Since I’ve come to Belize I have been attending St. Andrews Presbyterian. This is the church where Sadie Vernon was the organist back when she first invited Quakers to be involved in the school here. It has been the informal home of the Quakers since that time and I get to see Mike and Kay Cain every Sunday. Worship begins somewhere around 10:00 am and lasts somewhere around an hour. Mike Cain runs the sound board and projection system and we sing to praise hymns projected on the screen. There is no other accompaniment to the songs. The order of worship is typical mainstream protestant. Ernest is the Belizean pastor whose Creole is so heavy that I almost cannot understand him. I do a lot of meditation when he is preaching. Mike is from the States on assignment in Belize to help with leadership training in all the Presbyterian churches in Belize (7, I think). When Mike preaches I can understand the words. The sermon is longer than I like and we have been “preaching our way through 1st Peter.” Theology plays a large role in the sermon, practical application not so much. There is no Sunday School. There is a midweek prayer meeting which I have not attended. I have been to worship when there were as few as 20 in attendance. Children sometimes come from a local orphanage. When that happens there are 20-30 more in attendance. Last week the children were there and the total attendance was around 60, the largest it has been since August.
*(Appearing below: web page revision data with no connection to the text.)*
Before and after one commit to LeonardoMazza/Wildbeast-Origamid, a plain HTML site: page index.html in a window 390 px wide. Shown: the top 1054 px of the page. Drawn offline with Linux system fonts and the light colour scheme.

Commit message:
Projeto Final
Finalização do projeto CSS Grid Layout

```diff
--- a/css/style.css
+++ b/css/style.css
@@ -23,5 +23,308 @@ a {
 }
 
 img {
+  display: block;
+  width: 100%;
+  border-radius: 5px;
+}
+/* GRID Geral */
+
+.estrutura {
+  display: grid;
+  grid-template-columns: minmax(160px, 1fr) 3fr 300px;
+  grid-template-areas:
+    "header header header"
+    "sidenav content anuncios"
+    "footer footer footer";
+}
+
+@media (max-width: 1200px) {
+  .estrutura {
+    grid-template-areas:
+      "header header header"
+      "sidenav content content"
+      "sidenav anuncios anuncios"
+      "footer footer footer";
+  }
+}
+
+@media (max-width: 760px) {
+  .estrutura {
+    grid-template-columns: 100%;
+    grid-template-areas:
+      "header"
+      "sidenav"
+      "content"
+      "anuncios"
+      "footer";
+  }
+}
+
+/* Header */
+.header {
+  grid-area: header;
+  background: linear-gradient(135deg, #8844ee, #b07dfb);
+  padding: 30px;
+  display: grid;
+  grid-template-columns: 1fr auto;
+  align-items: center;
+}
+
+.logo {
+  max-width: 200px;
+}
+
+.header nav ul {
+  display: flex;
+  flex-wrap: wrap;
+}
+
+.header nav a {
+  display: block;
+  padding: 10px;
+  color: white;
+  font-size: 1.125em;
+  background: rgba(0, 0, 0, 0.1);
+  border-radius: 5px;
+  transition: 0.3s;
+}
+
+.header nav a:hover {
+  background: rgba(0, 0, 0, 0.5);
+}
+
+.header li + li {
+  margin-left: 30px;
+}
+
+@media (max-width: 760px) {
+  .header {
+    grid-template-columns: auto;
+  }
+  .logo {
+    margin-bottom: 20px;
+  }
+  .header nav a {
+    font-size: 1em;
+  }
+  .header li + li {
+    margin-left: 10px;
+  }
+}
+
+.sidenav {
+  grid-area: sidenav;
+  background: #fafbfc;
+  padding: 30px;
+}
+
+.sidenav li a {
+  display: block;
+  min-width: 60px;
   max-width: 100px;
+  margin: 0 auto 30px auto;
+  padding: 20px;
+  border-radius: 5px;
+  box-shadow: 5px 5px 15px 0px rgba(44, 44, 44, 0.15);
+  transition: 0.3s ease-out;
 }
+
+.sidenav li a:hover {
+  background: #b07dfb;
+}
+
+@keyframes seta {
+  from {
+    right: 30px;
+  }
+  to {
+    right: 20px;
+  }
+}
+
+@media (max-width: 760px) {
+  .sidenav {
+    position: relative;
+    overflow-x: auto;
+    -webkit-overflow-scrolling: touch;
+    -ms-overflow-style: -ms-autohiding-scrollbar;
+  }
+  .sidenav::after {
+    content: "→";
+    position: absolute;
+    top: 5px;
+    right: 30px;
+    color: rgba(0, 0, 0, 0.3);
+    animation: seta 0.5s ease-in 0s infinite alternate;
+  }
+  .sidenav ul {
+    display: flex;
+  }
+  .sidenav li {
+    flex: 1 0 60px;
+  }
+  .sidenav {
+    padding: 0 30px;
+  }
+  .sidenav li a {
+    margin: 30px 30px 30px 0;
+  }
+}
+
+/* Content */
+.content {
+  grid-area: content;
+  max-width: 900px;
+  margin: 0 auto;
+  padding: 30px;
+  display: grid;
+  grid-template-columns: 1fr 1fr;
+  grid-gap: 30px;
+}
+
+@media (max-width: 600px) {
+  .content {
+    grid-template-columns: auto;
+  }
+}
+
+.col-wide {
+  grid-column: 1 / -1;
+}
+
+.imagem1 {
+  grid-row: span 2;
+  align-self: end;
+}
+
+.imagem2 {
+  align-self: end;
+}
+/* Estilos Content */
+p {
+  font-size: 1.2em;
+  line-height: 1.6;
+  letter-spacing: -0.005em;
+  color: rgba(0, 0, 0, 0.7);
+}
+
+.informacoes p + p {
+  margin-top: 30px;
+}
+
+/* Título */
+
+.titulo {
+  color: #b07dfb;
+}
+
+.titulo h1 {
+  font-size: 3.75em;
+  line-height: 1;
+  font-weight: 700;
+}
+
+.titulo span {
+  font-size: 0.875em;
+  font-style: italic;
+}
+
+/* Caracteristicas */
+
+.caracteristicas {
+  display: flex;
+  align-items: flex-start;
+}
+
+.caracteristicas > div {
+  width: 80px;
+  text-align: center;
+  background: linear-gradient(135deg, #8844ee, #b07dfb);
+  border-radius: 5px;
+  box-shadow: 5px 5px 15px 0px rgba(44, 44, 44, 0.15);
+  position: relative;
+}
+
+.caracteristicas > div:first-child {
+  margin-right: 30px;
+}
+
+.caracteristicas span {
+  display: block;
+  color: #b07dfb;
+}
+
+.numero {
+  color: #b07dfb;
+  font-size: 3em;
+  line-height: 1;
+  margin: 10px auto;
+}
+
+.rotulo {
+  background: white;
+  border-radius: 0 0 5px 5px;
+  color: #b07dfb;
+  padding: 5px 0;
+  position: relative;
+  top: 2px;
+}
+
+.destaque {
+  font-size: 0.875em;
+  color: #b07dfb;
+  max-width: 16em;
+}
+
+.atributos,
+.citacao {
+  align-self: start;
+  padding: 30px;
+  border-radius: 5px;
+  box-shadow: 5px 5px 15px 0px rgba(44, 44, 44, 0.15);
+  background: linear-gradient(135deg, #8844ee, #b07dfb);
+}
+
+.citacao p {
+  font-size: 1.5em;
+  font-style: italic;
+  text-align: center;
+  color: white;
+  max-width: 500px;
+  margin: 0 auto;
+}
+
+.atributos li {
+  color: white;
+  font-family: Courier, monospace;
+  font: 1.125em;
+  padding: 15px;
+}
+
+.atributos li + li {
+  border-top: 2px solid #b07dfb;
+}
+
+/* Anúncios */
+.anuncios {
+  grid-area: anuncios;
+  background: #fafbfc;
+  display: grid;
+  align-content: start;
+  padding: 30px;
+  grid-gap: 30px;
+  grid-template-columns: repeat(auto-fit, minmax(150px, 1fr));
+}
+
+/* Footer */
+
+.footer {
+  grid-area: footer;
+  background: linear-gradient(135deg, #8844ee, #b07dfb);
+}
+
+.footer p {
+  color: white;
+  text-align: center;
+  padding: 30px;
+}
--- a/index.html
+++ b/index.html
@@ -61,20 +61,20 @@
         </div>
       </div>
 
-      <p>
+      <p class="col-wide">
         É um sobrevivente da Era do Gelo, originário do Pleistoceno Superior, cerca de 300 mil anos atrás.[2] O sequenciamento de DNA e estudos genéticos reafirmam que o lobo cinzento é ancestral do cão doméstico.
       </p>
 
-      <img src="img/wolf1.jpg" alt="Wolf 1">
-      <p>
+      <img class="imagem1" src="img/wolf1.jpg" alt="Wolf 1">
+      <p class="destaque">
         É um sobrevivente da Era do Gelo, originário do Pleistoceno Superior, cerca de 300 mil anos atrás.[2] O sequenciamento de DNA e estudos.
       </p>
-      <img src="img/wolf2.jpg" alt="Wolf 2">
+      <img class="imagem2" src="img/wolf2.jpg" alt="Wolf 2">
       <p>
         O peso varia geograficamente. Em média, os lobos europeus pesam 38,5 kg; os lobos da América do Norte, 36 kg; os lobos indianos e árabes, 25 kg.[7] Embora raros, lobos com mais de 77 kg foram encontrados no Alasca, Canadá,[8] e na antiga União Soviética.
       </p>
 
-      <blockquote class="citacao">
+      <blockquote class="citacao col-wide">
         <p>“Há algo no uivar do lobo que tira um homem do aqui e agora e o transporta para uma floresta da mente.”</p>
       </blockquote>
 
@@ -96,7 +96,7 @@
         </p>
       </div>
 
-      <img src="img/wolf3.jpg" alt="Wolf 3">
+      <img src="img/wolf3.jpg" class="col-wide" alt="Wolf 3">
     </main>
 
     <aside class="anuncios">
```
Latter Day Saints
On the plane ride back from Christmas, I sat next to Mr Joel Munoz. We got into a rather extended conversation and I had chance to tell him about the school. He had some good questions and I took his phone number. Of course I lost the phone number, but he had said that he was a Mormon and I had asked where he worshiped so today I rode my bicycle down on Orange Street and went to the Mormon Church. I noticed as I walked in that there were busy classrooms, Sunday School was happening. There were several young white male missionaries present who were extremely friendly and we had some good conversation. Joel Munoz showed up and sat with me. Worship started at 10:00 and was over by 11:00. There was a pianist and a single song leader; we sang songs from a hymnal. The physical sacrament of communion was served; the bread was bread and the wine was water. There was reading from the Bible and from the Book of Mormon. The sermon was short and to the point. The meeting was quite formal. Proper attire for men was obviously dark pants, white shirt and tie. There were 120 or so present including children and youth.
Starting “around” 10:00 drives this North American crazy. I know, I know, that’s my problem, not theirs.
Each church was glad to have me come; I have been able to worship.
Each church feels like it has the right answers. At Central Assembly I have heard that in order to be truly Christian, I must speak in tongues. At St. Andrews Presbyterian I have heard that the elders are the ones who have been called, have taken the training, and are the ones to instruct and lead the rest of us. This morning I heard that Joseph Smith was right, God was raising up, through him, a church of latter day Saints. In each instance I smiled inwardly and said to myself, “Whoa, Quaker here, not so fast.”
I’ve been told that the hand waving, loud music, loud preaching, sort of meeting is what we will need to have here if we want people to come. So I’m glad I went to the Mormon church this morning, because it was the antithesis of that and the place was packed to the gills with people of all ages.
It seems to me that every sermon I have heard here has a really good ending about half way through and the rest of the time would have been well spent in open worship.
I’ve become aware that the concept best expressed in the phrase “Jesus Christ is come to teach his people himself” is really quite radical. To believe that God himself can come to each of us and teach us while we wait quietly together, and maybe even grant a message for the assembled body, is really quite unique and powerful. I wonder how many Belizeans would be attracted to such a place.